We've already gone over first basemen and second basemen, so if you've missed those, have a look. They explain the rationale behind the tiered system, and how they work, in addition to being rankings. As for the hot corner, let's dive in.
|Cabrera, Miguel||1B, 3B||DET|
Miguel Cabrera isn't eligible at third base from day one, but the Tigers intend to stick him there after signing Prince Fielder. If the experiment fails after five games, he'll still be eligible in many leagues for 2012, so it's safe to consider him as being listed here. The worst thing that happens is you all of a sudden have an extra Miguel Cabrera, a "problem" with no shortage of solutions.
Jose Bautista isn't a third baseman anymore, but he played there enough to retain eligibility in 2012. Along with Cabrera, he's the only other guy I see cracking the $30 mark.
Wright would be my preference from this group as he still steals bases, but other than that, there's really no wrong way to organize them here. Longoria might be the best of them, but thanks to a pitcher's park and good but not great lineup around him, he might end up far more valuable in reality than fantasy. Alex Rodriguez is of course capable of being The Best third baseman here, but that would require he plays 150 games, and betting on that when these others are available might be unwise. Adrian Beltre's bat loves his home park, and you should love it through him.
Aramis Ramirez isn't getting a park or lineup upgrade in his move to Milwaukee, and it's rare he goes unscathed through an entire season, so expecting him to be a high three-star is best, even if a best-of scenario has him in the low fours. Michael Young still has Arlington, much like Beltre, but he doesn't have the upside since he's so batting average dependent. Still a great pick at the right price, though, especially in head-to-head leagues where you can skip his road starts.
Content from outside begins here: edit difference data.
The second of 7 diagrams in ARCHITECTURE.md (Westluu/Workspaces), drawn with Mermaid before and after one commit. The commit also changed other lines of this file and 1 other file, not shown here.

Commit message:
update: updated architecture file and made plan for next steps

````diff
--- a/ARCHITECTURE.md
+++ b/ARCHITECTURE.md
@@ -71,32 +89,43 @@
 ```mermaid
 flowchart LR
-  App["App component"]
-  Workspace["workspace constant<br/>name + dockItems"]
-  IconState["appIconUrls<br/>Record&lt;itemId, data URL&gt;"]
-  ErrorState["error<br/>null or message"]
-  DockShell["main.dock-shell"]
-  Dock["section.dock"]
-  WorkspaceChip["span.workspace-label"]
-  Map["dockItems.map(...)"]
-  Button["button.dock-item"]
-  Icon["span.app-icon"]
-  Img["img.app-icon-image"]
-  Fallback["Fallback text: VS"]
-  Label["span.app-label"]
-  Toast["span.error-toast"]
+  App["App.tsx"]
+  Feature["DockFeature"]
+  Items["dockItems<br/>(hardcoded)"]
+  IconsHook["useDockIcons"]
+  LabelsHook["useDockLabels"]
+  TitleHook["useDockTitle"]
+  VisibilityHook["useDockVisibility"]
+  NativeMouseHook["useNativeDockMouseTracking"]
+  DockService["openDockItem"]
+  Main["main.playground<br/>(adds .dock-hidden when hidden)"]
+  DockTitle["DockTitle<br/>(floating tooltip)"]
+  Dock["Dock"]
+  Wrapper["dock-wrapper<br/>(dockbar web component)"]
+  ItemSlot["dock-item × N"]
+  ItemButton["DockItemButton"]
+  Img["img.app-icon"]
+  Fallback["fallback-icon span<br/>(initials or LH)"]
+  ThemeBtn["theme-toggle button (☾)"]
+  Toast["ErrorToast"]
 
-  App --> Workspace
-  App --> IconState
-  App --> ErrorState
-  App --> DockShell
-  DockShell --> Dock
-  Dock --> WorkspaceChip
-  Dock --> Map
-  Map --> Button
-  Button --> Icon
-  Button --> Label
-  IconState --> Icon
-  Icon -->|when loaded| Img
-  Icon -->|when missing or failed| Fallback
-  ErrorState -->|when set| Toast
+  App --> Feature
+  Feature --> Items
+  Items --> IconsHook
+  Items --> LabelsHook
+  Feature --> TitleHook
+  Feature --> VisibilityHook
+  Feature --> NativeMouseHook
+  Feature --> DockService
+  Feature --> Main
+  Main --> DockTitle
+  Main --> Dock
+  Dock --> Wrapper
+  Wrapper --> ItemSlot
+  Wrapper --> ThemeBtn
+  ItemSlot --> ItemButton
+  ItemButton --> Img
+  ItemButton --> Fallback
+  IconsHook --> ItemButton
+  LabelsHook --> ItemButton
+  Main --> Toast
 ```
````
Kevin Youkilis has a four-star bat, but he has awful health as of late -- he's averaged just 119 games per year since 2009, and is a year older in 2012. If healthy, he's going to be a bargain for whoever acquires him, but that's a big risk. Pablo Sandoval is another with four-star potential, but it's more likely he settles in at a very productive $15 or so. Mark Reynolds remains far more useful in fake baseball than real baseball, even if he hits .230. Thanks, homers. Brett Lawrie is kind of a borderline three-star for me, just given we haven't seen him over a full season, but I like his bat a lot -- like Eric Hosmer at first, I'll give him the benefit of the doubt and place him with more established guys.
|Two-Star ($9 and under)|
If Chase Headley can stay healthy, hit for average, and keep on stealing bases, the lack of RBI and R won't be a big problem for him. Any one of those three things fails, though, and he's going to be worth just a buck or two. Martin Prado has little value in the outfield except in super deep leagues (or NL-only), but he's a two-star guy easy with third base eligibility still there. Emilio Bonifacio needs to keep playing time -- third base isn't likely with Hanley Ramirez there -- but even if he's just a super sub, he should still be able to help you with steals.
Chipper Jones would be a three-star player if you could guarantee health and a competent Braves' offense, but I'm not sure which one of those is less likely in 2012. (Kidding: Chipper being healthy is less likely.) Jed Lowrie is another with huge potential but a penchant for injury, and he's getting a reputation as a slow healer, too. Unlike the Red Sox, though, the Astros don't have real replacements for Lowrie, and he'll get at-bats as long as he's on the field. Chris Davis is going to be worth -$10 or play every day and earn his keep. There is no in between.
I like Mike Moustakas a lot, but I don't 2012 like him. He should be useful in short time, but not a necessary piece in your standard formats. Mike Aviles should look good with that swing in Fenway Park -- the Monster is your friend, Mike. David Freese is probably going to be overrated due to his playoff performance, but before he was hurt in 2010, he was a neat little fantasy player at third. Pedro Alvarez could easily bust out of this tier, but not if his gut is busting out of his pants like it was in 2011.
This tier reeks of disappointment, but there's a hint of promise in here, too. A heathy Scott Rolen could be useful, and Edwin Encarnacion's power is a nice addition to deep leagues. I like Lonnie Chisenhall's future, but I'm not sure the first year of that is going to be great from a fantasy perspective. Either way, these are the kinds of players you throw $1 at and hope; little lost, lots of potential gain.